A perforated eardrum might sound like a nightmare injury, but it’s actually a lot more common than you might think and can be caused by a variety of accidents or illnesses. So what does it actually mean when you have a perforated eardrum, and how can you care for your injury? Let’s take a look.

What is it?

A perforated eardrum is also sometimes known as a burst or broken eardrum, and it means you have a hole in your eardrum. The eardrum usually separates the outer ear from the inner ear, playing an important role in capturing sound and converting it into electrical signals that the brain can understand. When your eardrum is perforated, it can impair these functions, leading to issues such as leaking fluid, pain, hearing loss and ringing or buzzing.

How does it happen?

While it may sound like a traumatic way to injure yourself, a perforated eardrum is actually surprisingly common. The most common way that people perforate their eardrums is through trauma, such as placing objects like cotton buds in the ear canal, but it can also be caused by extremely loud noises or changes in pressure. Perforations can also be caused by other illnesses like ear infections, so it’s important to remember to consider this if you have recently had other ear-related problems.

How is it treated?

It’s important to see a GP as soon as possible if you think you have any of the symptoms of a perforated eardrum, or if you have had any other ear conditions recently that have persisted for more than two weeks. While there are no specific treatments to cure a perforated eardrum, and a doctor may advise that it will heal on its own, it can lead to further complications like infections that can become more serious – so always get it checked out. If the hole in your eardrum is more serious than usual, or it has become infected, then it may require a course of antibiotics or even surgery to repair.
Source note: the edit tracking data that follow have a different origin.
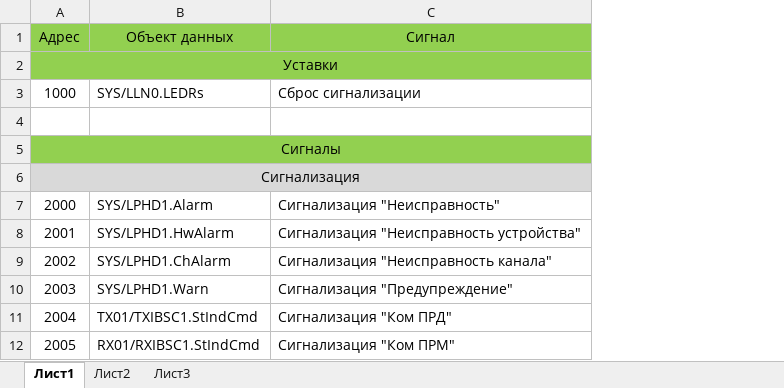
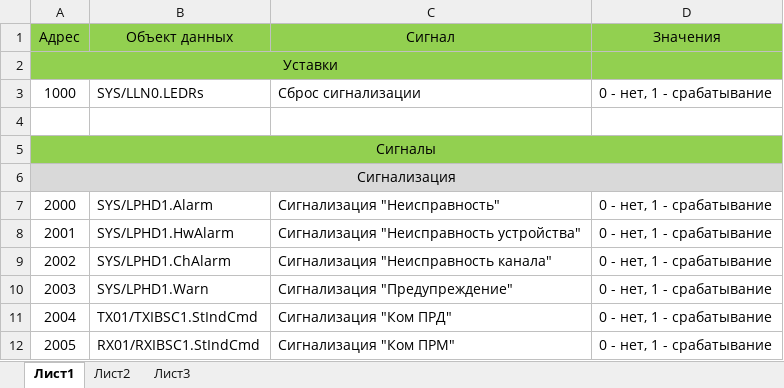
Before and after one commit to BerZerKku/MT500, an Excel workbook: 101_104/Протокол 101_104 v1.0 АВАНТ61850.xlsx, sheet Лист1, drawn as a sheet; only a part is shown; values as stored, in another font and other column widths than the file's, no borders; the diff names each change by its address in the sheet, - before the commit and + after, or states it on an @@ line.

Commit message:
Добавить в протокол для 61850 значения состояний сигналов
Signed-off-by: bear <bear@prosoftsystems.ru>

```diff
--- a/101_104/Протокол 101_104 v1.0 АВАНТ61850.xlsx (sheet Лист1)
+++ b/101_104/Протокол 101_104 v1.0 АВАНТ61850.xlsx (sheet Лист1)
+column D (Значения), rows 3-12: 0 - нет, 1 - срабатывание |  |  |  | 0 - нет, 1 - срабатывание | 0 - нет, 1 - срабатывание | 0 - нет, 1 - срабатывание | 0 - нет, 1 - срабатывание | 0 - нет, 1 - срабатывание | 0 - нет, 1 - срабатывание
```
How can I avoid perforating my eardrum?

As with many other illnesses, prevention is the most effective treatment against a perforated eardrum. As a result, the best way to prevent perforation is to avoid placing objects into your ears and to mitigate any situations that might cause damage to your eardrum. This can mean using ear defenders if you’re likely to be in regular contact with loud noises, avoiding flying if you have had an ear infection close to the date of your flight and following the relevant instructions given when undertaking pressure-sensitive activities. This can mean equalising properly when scuba diving or sucking on a sweet when flying, as advised.

A perforated eardrum is one of many common ailments that can affect our ears, and which can be very uncomfortable if left untreated.